* **What you will do**
Once the pictures are set aside, output all the records exactly.

* **Information given**
=-=-=-=-=

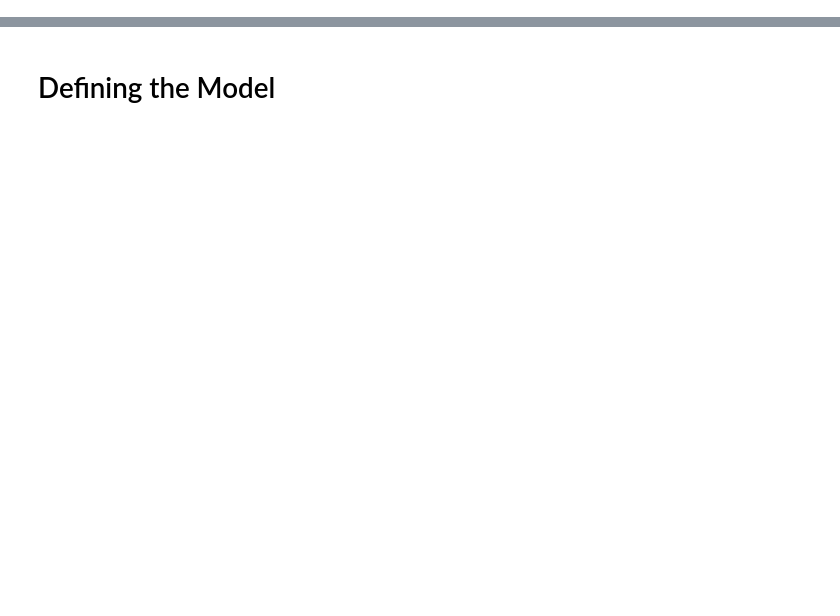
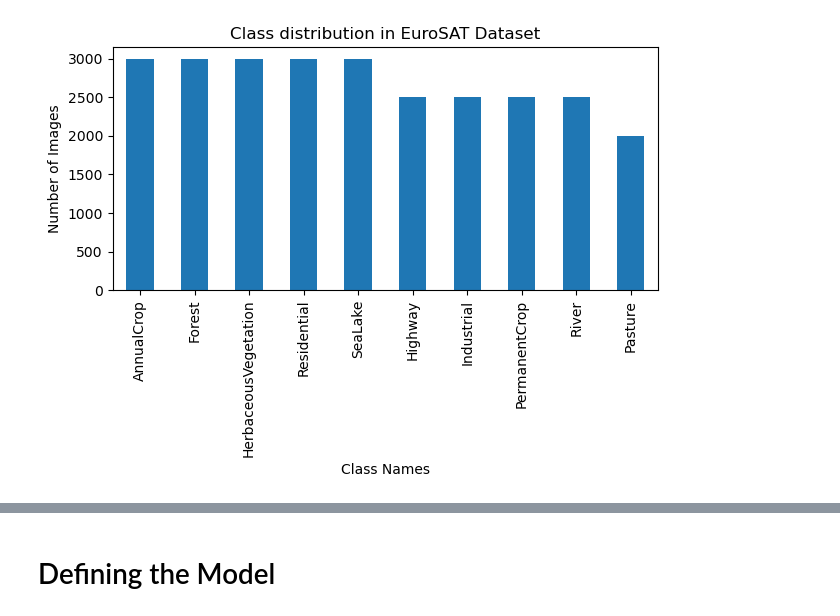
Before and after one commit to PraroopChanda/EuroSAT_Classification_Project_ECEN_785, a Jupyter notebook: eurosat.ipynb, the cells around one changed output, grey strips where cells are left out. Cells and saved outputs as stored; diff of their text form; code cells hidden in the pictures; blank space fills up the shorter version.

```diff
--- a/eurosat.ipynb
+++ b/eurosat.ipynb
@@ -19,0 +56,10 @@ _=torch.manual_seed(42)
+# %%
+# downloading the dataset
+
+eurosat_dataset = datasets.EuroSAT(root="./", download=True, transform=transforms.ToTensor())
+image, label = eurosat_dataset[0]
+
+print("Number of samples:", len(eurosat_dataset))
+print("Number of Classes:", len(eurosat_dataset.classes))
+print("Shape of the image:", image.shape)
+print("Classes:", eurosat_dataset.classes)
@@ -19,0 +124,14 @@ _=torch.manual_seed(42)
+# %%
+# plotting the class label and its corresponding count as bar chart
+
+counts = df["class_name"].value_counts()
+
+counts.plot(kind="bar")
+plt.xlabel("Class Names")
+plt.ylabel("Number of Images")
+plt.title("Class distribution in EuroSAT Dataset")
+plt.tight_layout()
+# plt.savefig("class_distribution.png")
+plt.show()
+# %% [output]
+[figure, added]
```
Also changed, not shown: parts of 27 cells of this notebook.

=-=-=-=-=

* **Answer to the exercise**
Before and after one commit to PraroopChanda/EuroSAT_Classification_Project_ECEN_785, a Jupyter notebook: eurosat.ipynb, the cells around one changed output, grey strips where cells are left out. Cells and saved outputs as stored; diff of their text form; code cells hidden in the pictures; blank space fills up the shorter version.

```diff
--- a/eurosat.ipynb
+++ b/eurosat.ipynb
@@ -19,0 +56,10 @@ _=torch.manual_seed(42)
+# %%
+# downloading the dataset
+
+eurosat_dataset = datasets.EuroSAT(root="./", download=True, transform=transforms.ToTensor())
+image, label = eurosat_dataset[0]
+
+print("Number of samples:", len(eurosat_dataset))
+print("Number of Classes:", len(eurosat_dataset.classes))
+print("Shape of the image:", image.shape)
+print("Classes:", eurosat_dataset.classes)
@@ -19,0 +124,14 @@ _=torch.manual_seed(42)
+# %%
+# plotting the class label and its corresponding count as bar chart
+
+counts = df["class_name"].value_counts()
+
+counts.plot(kind="bar")
+plt.xlabel("Class Names")
+plt.ylabel("Number of Images")
+plt.title("Class distribution in EuroSAT Dataset")
+plt.tight_layout()
+# plt.savefig("class_distribution.png")
+plt.show()
+# %% [output]
+[figure, added]
```
Also changed, not shown: parts of 27 cells of this notebook.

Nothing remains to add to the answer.